Invesis: On the hunt for growth

Bam PPP is rebranding as it looks to strike out for growth, diversifying its focus and using its deep experience to build upon its existing portfolio

“Whilst P3 projects will still be an important part of our business, we are going to be a broader business than just straight P3s,” says David Swarbrick, UK & Ireland managing director at Invesis, the new name for Bam PPP.

The change of name and focus has been on the cards since December 2020, when pension fund manager and global investor PGGM took a 50% stake in Bam PPP. “Our ownership structure changed with the PGGM stake, and we are no longer simply a subsidiary of Royal Bam Group, we are an independent infrastructure investor,” explains Swarbrick.

As part of this assertion of its new status, Invesis has a clear plan for growth. “We remain focused on our home market of Europe and P3s, but we are also aiming to diversify our portfolio into new areas,” says Swarbrick.

In particular, the expansion will focus on markets in the US and Australia, but the growth plan also means looking for new sectors as well as new geographies in which to operate.
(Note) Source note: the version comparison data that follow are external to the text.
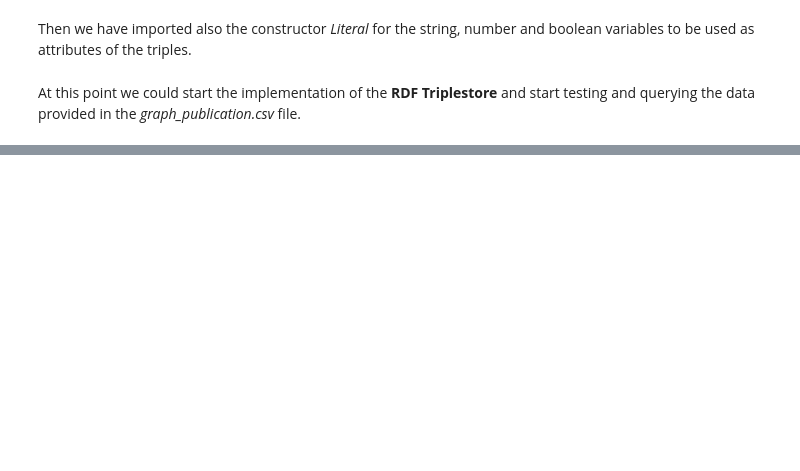
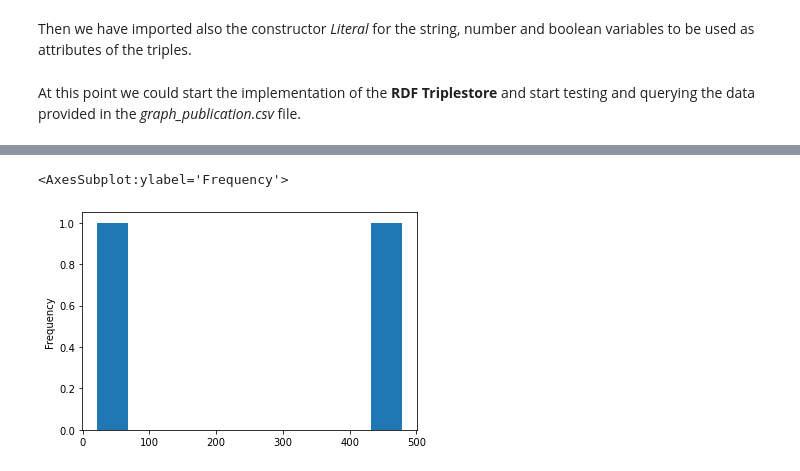
Before and after one commit to lelax/D_Sign_Data, a Jupyter notebook: D_Sign_Data_Doc.ipynb, the cells around one changed output, grey strips where cells are left out. Saved outputs shown, nothing was run; the diff lists cells and outputs as text; code cells hidden in the pictures; blank space fills up the shorter version.

```diff
--- a/D_Sign_Data_Doc.ipynb
+++ b/D_Sign_Data_Doc.ipynb
@@ -286,0 +311,8 @@ Then we added for each method a function calling it and appending all the result
+# %%
+type = md_publications_csv["type"].value_counts()
+type
+
+type.plot(kind="hist")
+# %% [output]
+<AxesSubplot:ylabel='Frequency'>
+[figure, added]
```
Also changed, not shown: parts of 69 cells of this notebook, 5 other files.
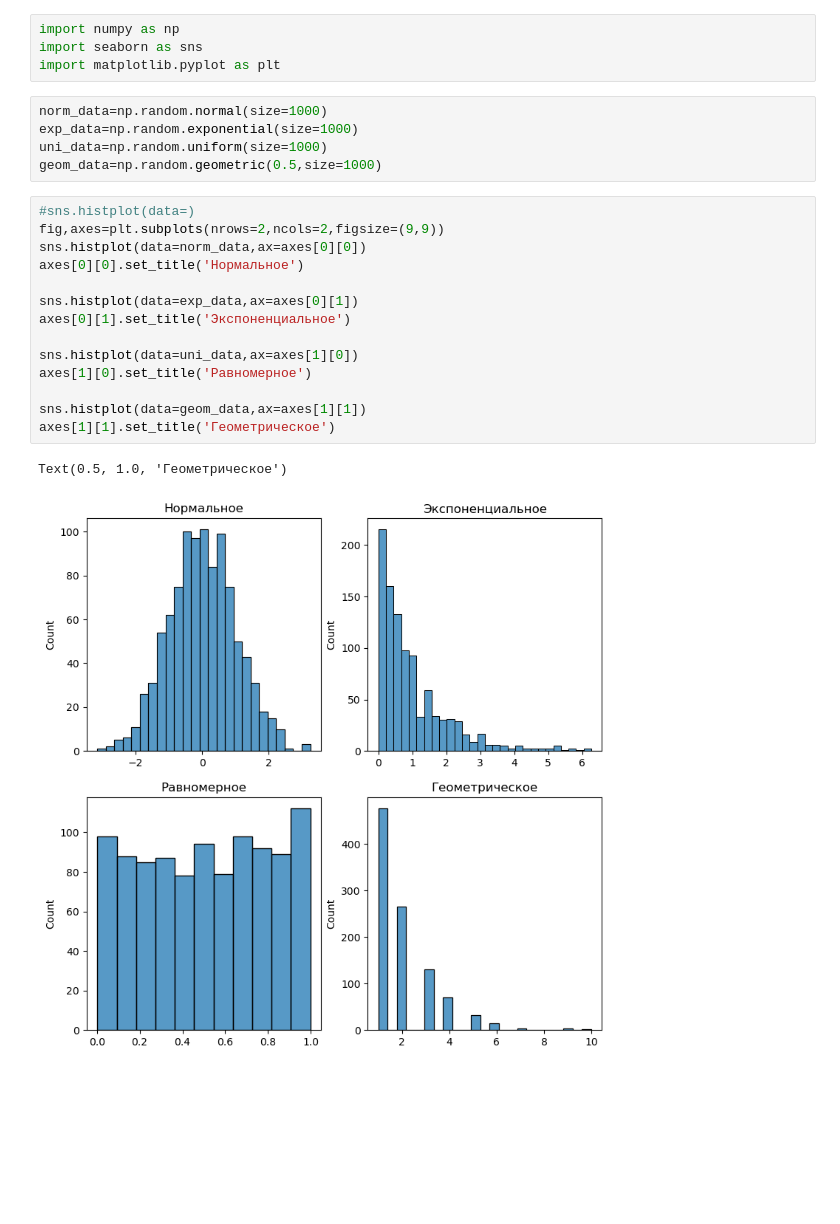
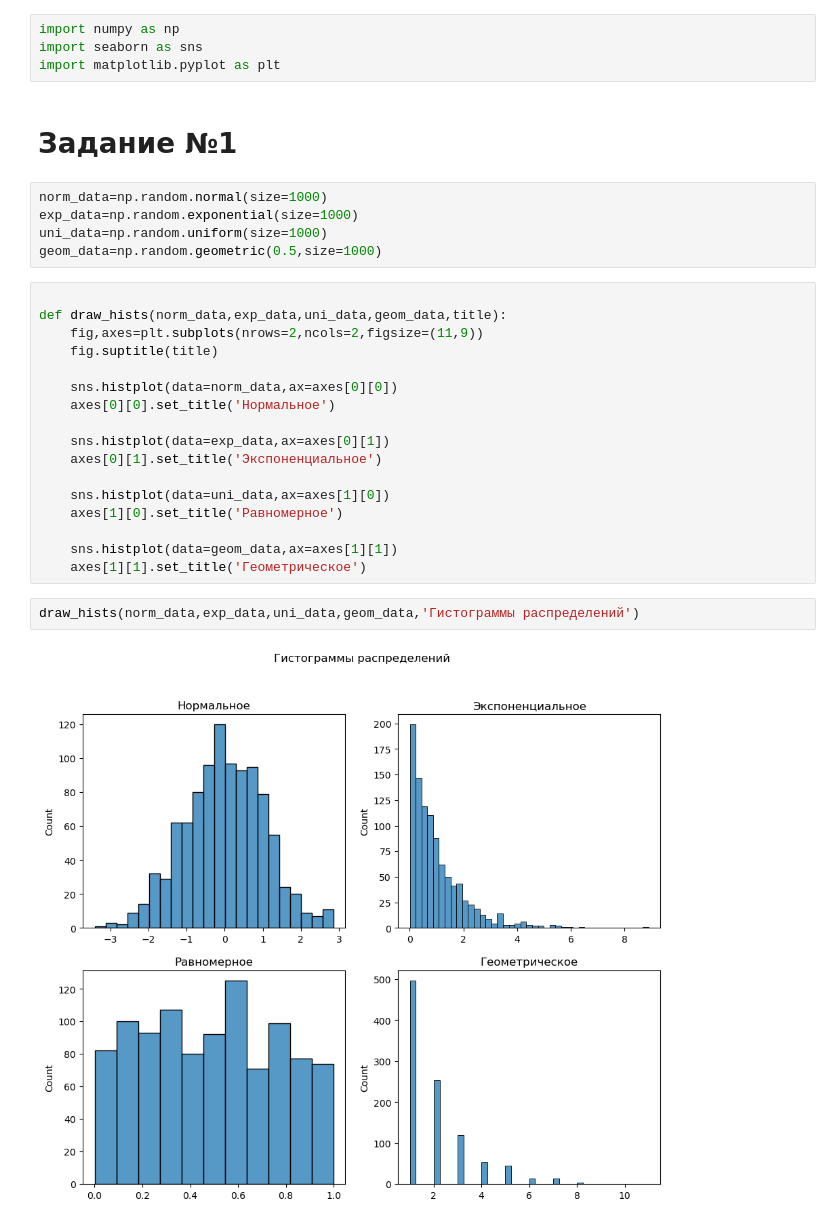
Before and after one commit to BombasticFantastik/DataScience-2024-SFU-Work5, a Jupyter notebook: Pract5.ipynb, the cells around one changed output. Saved outputs shown, nothing was run; the diff lists cells and outputs as text; blank space fills up the shorter version.

```diff
--- a/Pract5.ipynb
+++ b/Pract5.ipynb
@@ -2,25 +4,31 @@
 import numpy as np
 import seaborn as sns
 import matplotlib.pyplot as plt
+# %% [markdown]
+# Задание №1
 # %%
 norm_data=np.random.normal(size=1000)
 exp_data=np.random.exponential(size=1000)
 uni_data=np.random.uniform(size=1000)
 geom_data=np.random.geometric(0.5,size=1000)
 # %%
-#sns.histplot(data=)
-fig,axes=plt.subplots(nrows=2,ncols=2,figsize=(9,9))
-sns.histplot(data=norm_data,ax=axes[0][0])
-axes[0][0].set_title('Нормальное')
 
-sns.histplot(data=exp_data,ax=axes[0][1])
-axes[0][1].set_title('Экспоненциальное')
+def draw_hists(norm_data,exp_data,uni_data,geom_data,title):
+    fig,axes=plt.subplots(nrows=2,ncols=2,figsize=(11,9))
+    fig.suptitle(title)
 
-sns.histplot(data=uni_data,ax=axes[1][0])
-axes[1][0].set_title('Равномерное')
+    sns.histplot(data=norm_data,ax=axes[0][0])
+    axes[0][0].set_title('Нормальное')
 
-sns.histplot(data=geom_data,ax=axes[1][1])
-axes[1][1].set_title('Геометрическое')
+    sns.histplot(data=exp_data,ax=axes[0][1])
+    axes[0][1].set_title('Экспоненциальное')
+
+    sns.histplot(data=uni_data,ax=axes[1][0])
+    axes[1][0].set_title('Равномерное')
+
+    sns.histplot(data=geom_data,ax=axes[1][1])
+    axes[1][1].set_title('Геометрическое')
-# %% [output]
-Text(0.5, 1.0, 'Геометрическое')
-[figure, removed]
+# %%
+draw_hists(norm_data,exp_data,uni_data,geom_data,'Гистограммы распределений')
+# %% [output]
+[figure, added]
```
Also changed, not shown: parts of 22 cells of this notebook, 2 other files.
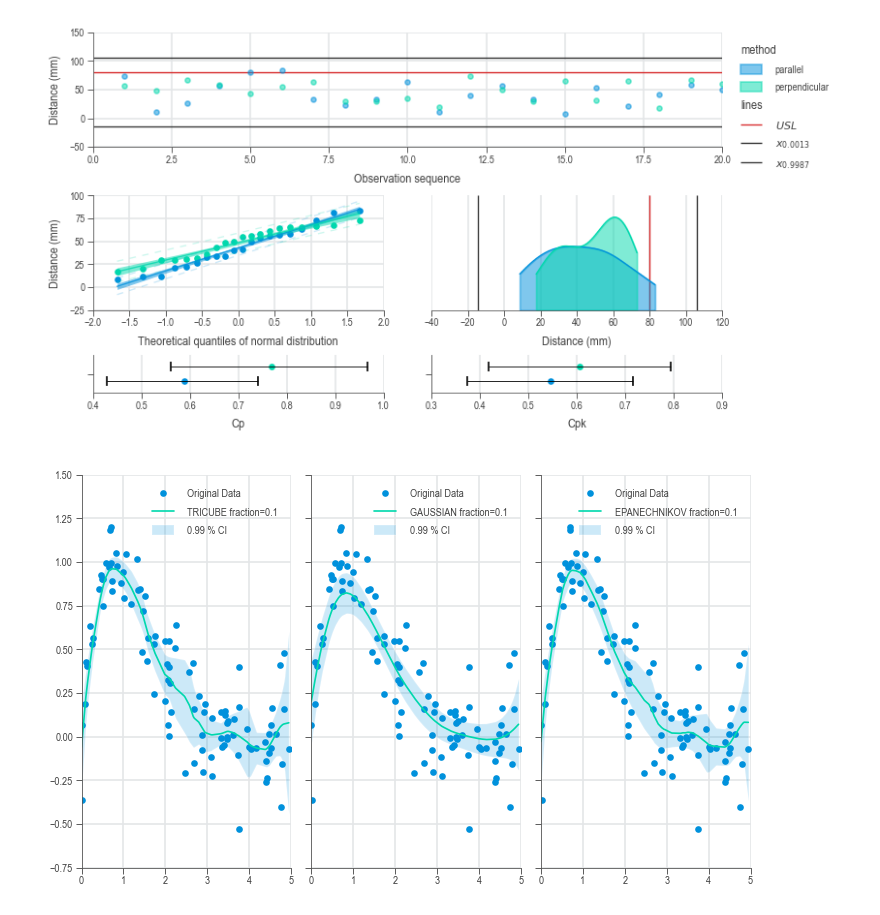
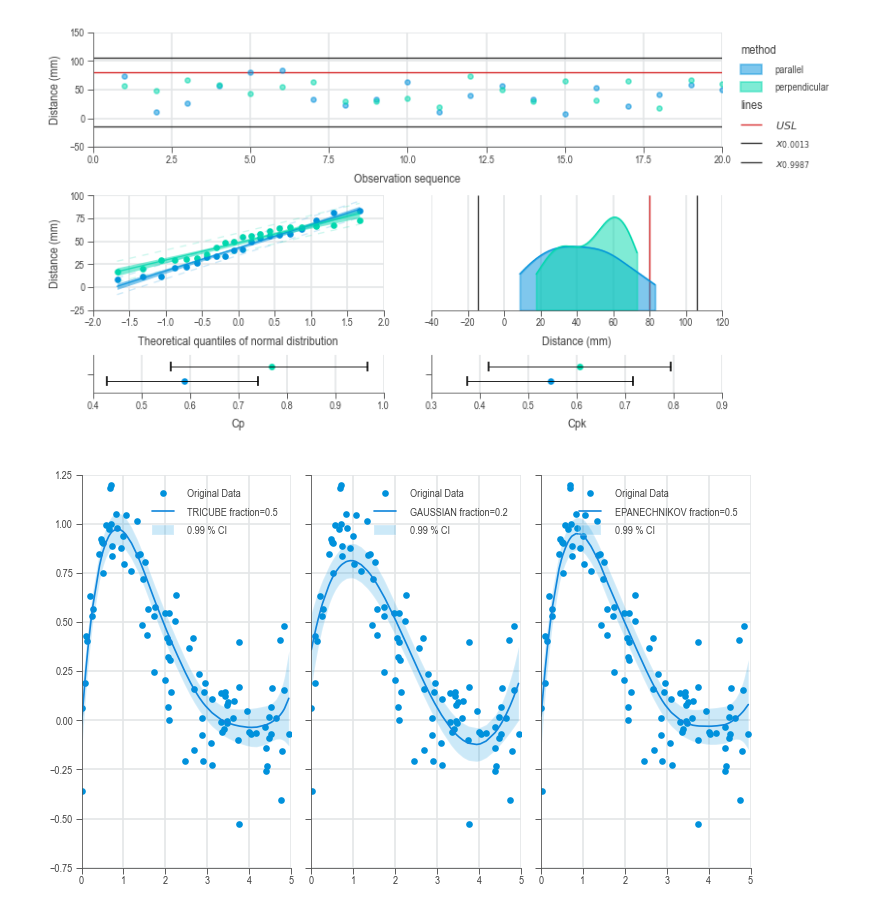
Before and after one commit to j4ggr/DaSPi, a Jupyter notebook: notebooks/doc-content_process-analysis.ipynb, the cells around one changed output. Cells and saved outputs as stored; diff of their text form; code cells hidden in the pictures.

```diff
--- a/notebooks/doc-content_process-analysis.ipynb
+++ b/notebooks/doc-content_process-analysis.ipynb
@@ -220,28 +220,28 @@ chart = dsp.JointChart(
 # %%
 import numpy as np
 import daspi as dsp
 import pandas as pd
 import matplotlib.pyplot as plt
 
 np.random.seed(1)
 x=np.sort(5*np.random.random(100))
 df = pd.DataFrame(dict(
     x=x,
     y=np.sin(x) * 3*np.exp(-x) + np.random.normal(0, 0.2, 100)))
 
-model = dsp.Lowess(df, 'y', 'x')
+model = dsp.Loess(df, 'y', 'x')
 options = {
-    'tricube': 0.1,
-    'gaussian': 0.1,
-    'epanechnikov': 0.1}
+    'tricube': 0.5,
+    'gaussian': 0.2,
+    'epanechnikov': 0.5}
 level = 0.99
 fig, axs = plt.subplots(1, 3, sharex=True, sharey=True)
 for (kernel, fraction), ax in zip(options.items(), axs):
     ax.plot(df.x, df.y, label='Original Data', marker='o', lw=0)
-    model.fit(fraction, kernel)
-    sequence, prediction, lower, upper = model.predict_sequence(0.95)
+    model.fit(kernel=kernel)
+    sequence, prediction, lower, upper = model.fitted_line(0.95)
     ax.plot(sequence, prediction, label=f'{kernel.upper()} {fraction=}', lw=1)
     ax.fill_between(sequence, lower, upper, label=f'{level} % CI', alpha=0.2)
     ax.legend(loc='upper right')
 # %% [output]
-[figure, old version]
+[figure, new version]
```
Also changed, not shown: 7 other files.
While the firm will continue its presence in Europe - and sees good potential in places like Ireland, Belgium, Germany and even in certain sectors of the UK market - it anticipates the real growth to come in North America and in those new sectors.

Invesis will focus on digital infrastructure and the energy transition sectors. “We are responding to the global infrastructure need,” explains Swarbrick. “There has been an explosion in the demand for digital technology and therefore the need for data storage facilities; while the global focus on the energy transition to Net Zero carbon emissions and tackling climate change are also creating a big need. These are the drivers that we are positioning for.

“We will look for projects where we can add value,” he continues. “That will be things like availability-based P3 projects in transportation, social infrastructure and we see a potential niche for ourselves in water infrastructure, where there is a lot of potential in the US.”

Invesis’s Dutch heritage will be leveraged here - after all, Bam has delivered some of the biggest water projects in the world, such as the IJmuiden Sea Lock.

Swarbrick also points out that the firm has a long track record in Europe of delivering schools and government buildings. “We think there will be a wave of grouped schools projects to come in both the US and Belgium, and we are positioning ourselves for that,” he says. 

The US schools sector is somewhat disparate due to the fact that schools are managed not by states or even municipalities, but by often small districts. While acknowledging this, Swarbrick believes there will be enough momentum carrying through from successful schemes such as the Prince George’s County Schools P3 in Maryland for more projects to follow suit.

As Invesis looks to establish its presence in North America, the firm will seek to build up its portfolio with acquisitions on the secondary market, as well as looking for new schemes. “We are keen to do greenfield projects, but also acquisitions in the secondary market to gain a footprint,” explains Swarbrick. “One of the key objectives we have is to develop partnerships with local contractors. On that we will take an agnostic approach, seeking to choose the right partner depending on the location and sector.

“The ultimate objective is to have a North American business unit that exists in the same way as our home markets, in that it is self-sustaining.”

The company will look at potential projects in Canada as well as the US. “We are seeing some opportunities in Canada, but it is a mature market with some strong players,” he says.

The same could be said of Australia, however Invesis has a key difference here: it already has a place at the table, thanks to its role on Brisbane’s Cross River Rail P3. “That puts us in a good position to look to continue our journey in Australia,” says Swarbrick.

The plans for Invesis are clearly bold, but Swarbrick sees them as an extension of the way Bam PPP has done its business over the years.

“Bam PPP has had a footprint across a range of jurisdictions that has allowed it to continue to make investments as the level of activity changes in those different countries,” he points out. “For example, we have been able to do schools and prisons in Belgium, more recently social housing in Ireland, and in the future there is potential for water projects in the UK. However, you are not going to get significant growth from those markets alone, which is why we are looking at different markets for growth.”